However, studies show people with CFS may benefit from such integrative interventions as magnesium, L-carnitine, and roburin-rich French oak wood extract.

Causes and Risk Factors

A specific cause of CFS has not been conclusively demonstrated, but several factors may correlate with CFS incidence:

  • More common in women in early or middle adulthood, and in African, Hispanic, or Native American descent
  • Viruses such as human herpesvirus-6 (HHV-6) and Epstein-Barr virus (EBV) may play a role in the development of CFS
  • Allergies, excessive inflammation, and mitochondrial dysfunction may also be involved


  • There is no specific diagnostic test for CFS. A diagnosis of CFS first requires that other potential causes of fatigue be ruled out.
  • Diagnostic guidelines for CFS include chronic, unexplained fatigue for at least six months, which is of new onset, is not the result of ongoing exertion, is not substantially relieved by rest, and hinders occupational, social, or personal activities.
  • In addition, at least four of the following symptoms must be present 50% of the time for at least six months:
    • Unrefreshing sleep
    • Impaired memory or concentration
    • Sore throat
    • Tender lymph nodes in neck or armpit areas
    • Aching or stiff muscles
    • Multi-joint pain
    • Headache of new type, pattern, or severity
    • Post-exercise malaise or illness feeling which lasts more than 24 hours

Conventional Treatment

  • Cognitive behavioral therapy and graded exercise therapy are generally agreed to have the highest level of evidence for success in treating CFS.
  • Stimulant drugs such as methylphenidate (Ritalin, Concerta) or amphetamine/dextroamphetamine (Adderall) have been used to treat CFS.

Novel and Emerging Therapies

  • Drugs with antiviral and/or immunomodulating properties have been shown to improve energy and exercise tolerance.
  • DHEA supplementation in women who had CFS and low DHEA-S levels significantly improved fatigue, pain, memory, and sexual functioning.
  • Immune/stem cell mobilization therapy by granulocyte-colony stimulating factor (G-CSF) has been used successfully for CFS by a pioneering doctor.

Dietary and Lifestyle Considerations

  • Avoid exposure to tobacco smoke, toxic chemicals, and pollutants.
  • Detoxification regimens, such as sauna therapy, may be helpful for CFS.
  • Massage therapy and qigong may help improve fatigue.

Integrative Interventions

  • Magnesium: Magnesium is an essential mineral involved in hundreds of enzymatic reactions in humans.
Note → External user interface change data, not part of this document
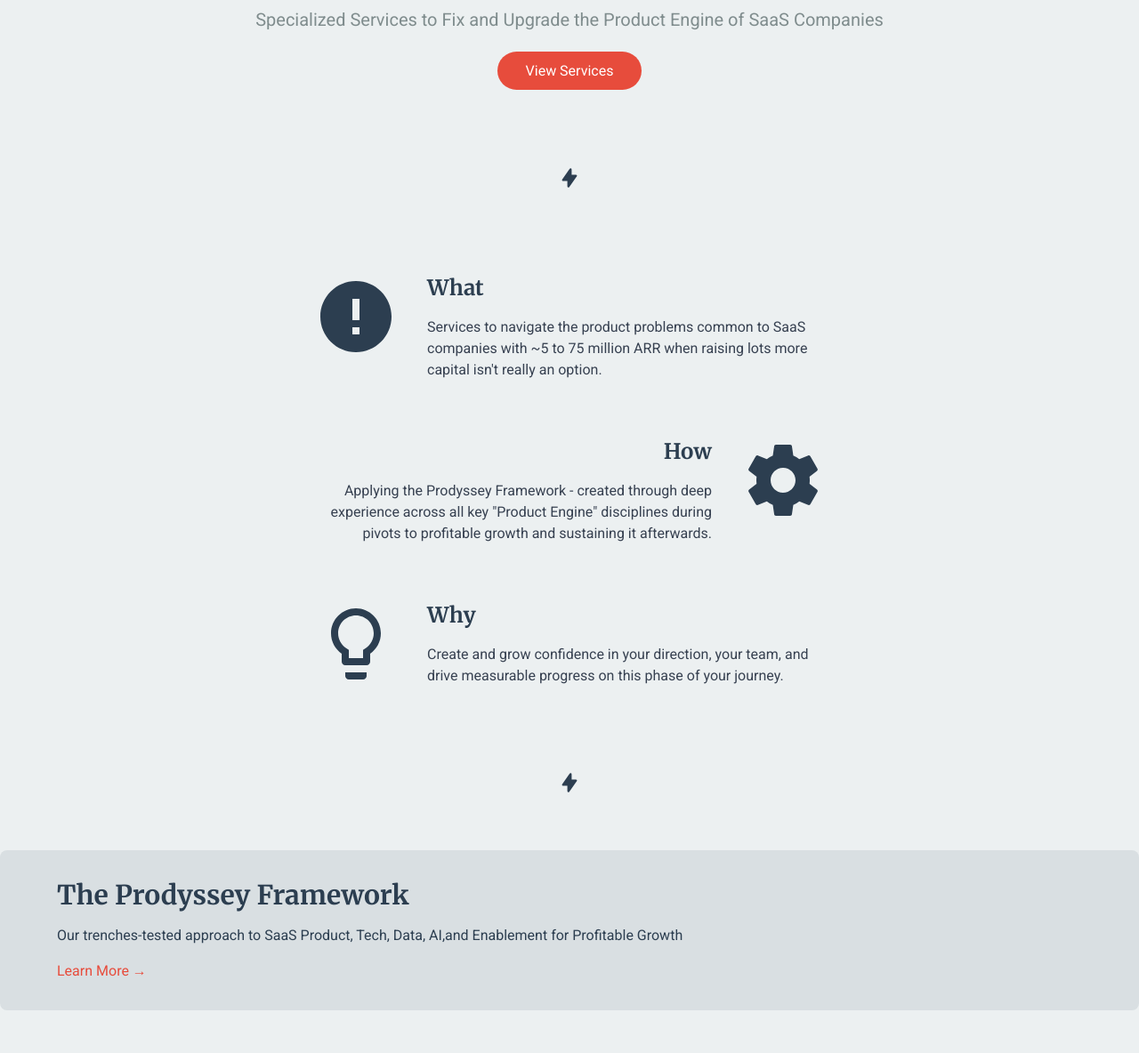
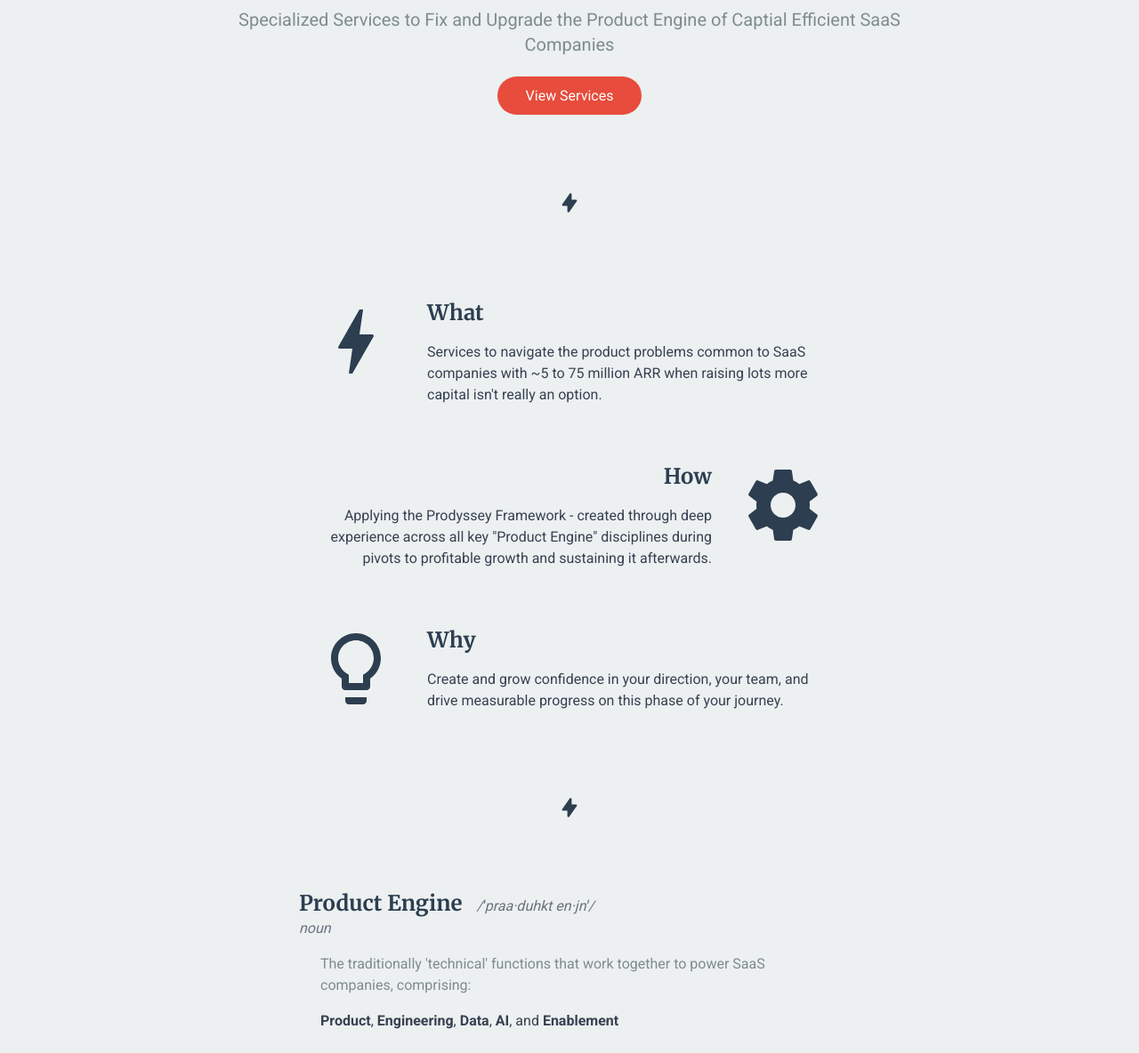
Before and after one commit to prodyssey/prodyssey-11ty, an Eleventy site: page src/index.njk in a window 1280 px wide. Shown: the part 256-1440 px from the top of the page at 89% size. Built offline with nearby package versions, Linux system fonts and the light colour scheme; Eleventy itself is replaced by a stand-in of ours; files that its build step writes are made by us from their sources.

Commit message:
product engine definition

```diff
--- a/src/index.njk
+++ b/src/index.njk
@@ -11,7 +11,7 @@ image: /assets/images/home-og-image.jpg
       Expert Help for SaaS Profitable Growth
     </h1>
     <p class="text-xl mb-8">
-      Specialized Services to Fix and Upgrade the Product Engine of SaaS Companies
+      Specialized Services to Fix and Upgrade the Product Engine of Captial Efficient SaaS Companies
     </p>
     <a
       href="/services"
@@ -30,7 +30,7 @@ image: /assets/images/home-og-image.jpg
       <div class="flex flex-col md:flex-row items-center md:items-start md:justify-center gap-8">
         <div class="w-24 h-24 shrink-0">
           <svg class="text-primary w-full h-full" viewBox="0 0 24 24" fill="currentColor">
-            <path d="M12 2C6.48 2 2 6.48 2 12s4.48 10 10 10 10-4.48 10-10S17.52 2 12 2zm1 15h-2v-2h2v2zm0-4h-2V7h2v6z"/>
+            <path d="M11 21h-1l1-7H7.5c-.58 0-.57-.32-.38-.66.19-.34.05-.08.07-.12C8.48 10.94 10.42 7.54 13 3h1l-1 7h3.5c.49 0 .56.33.47.51l-.07.15C12.96 17.55 11 21 11 21z"/>
           </svg>
         </div>
         <div class="text-center md:text-left max-w-md">
@@ -64,6 +64,28 @@ image: /assets/images/home-og-image.jpg
           <p class="text-gray-700">Create and grow confidence in your direction, your team, and drive measurable progress on this phase of your journey.</p>
         </div>
       </div>
+    </div>
+  </div>
+</section>
+
+{% include "components/svg-divider.njk" %}
+
+<section class="py-12 px-4">
+  <div class="container mx-auto max-w-2xl">
+    <div class="flex gap-4 items-baseline">
+      <h2 class="text-2xl font-serif font-bold text-primary">Product Engine</h2>
+      <span class="text-gray-500 italic">/ˈpraa·duhkt en·jnˈ/</span>
+    </div>
+    <p class="text-gray-500 italic mb-4">noun</p>
+    <div class="pl-6">
+      <p class="mb-4">The traditionally 'technical' functions that work together to power SaaS companies, comprising:</p>
+      <p class="text-gray-700">
+        <span class="font-semibold">Product</span>,
+        <span class="font-semibold">Engineering</span>,
+        <span class="font-semibold">Data</span>,
+        <span class="font-semibold">AI</span>, and
+        <span class="font-semibold">Enablement</span>
+      </p>
     </div>
   </div>
 </section>
```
Its deficiency may be linked to chronic fatigue, and supplementation may improve symptoms of CFS.
  • B-vitamins: B vitamin-related enzyme activity has been found to be lower in patients with CFS, and women receiving a daily low potency multivitamin/mineral supplement containing B vitamins had significantly less fatigue, better sleep, and fewer and less intense headaches.
  • Adaptogenic herbs: Adaptogenic herbs are of particular interest in CFS due to their reputation for boosting energy as well as their possible effects on the HPA-axis and on supporting healthy immune system function. Some adaptogens considered promising for CFS include Rhodiola rosea, Panax ginseng, and ashwagandha.
  • L-carnitine: A study of CFS subjects compared the drug amantadine, an FDA-approved antiviral medication, with L-carnitine; authors concluded L-carnitine was better tolerated and produced significantly greater clinical improvement.
  • Roburin-rich French oak wood extract: In an open-label controlled trial that evaluated patients with CFS, roburin-rich French oak wood extract was demonstrated to relieve a wide range of CFS symptoms.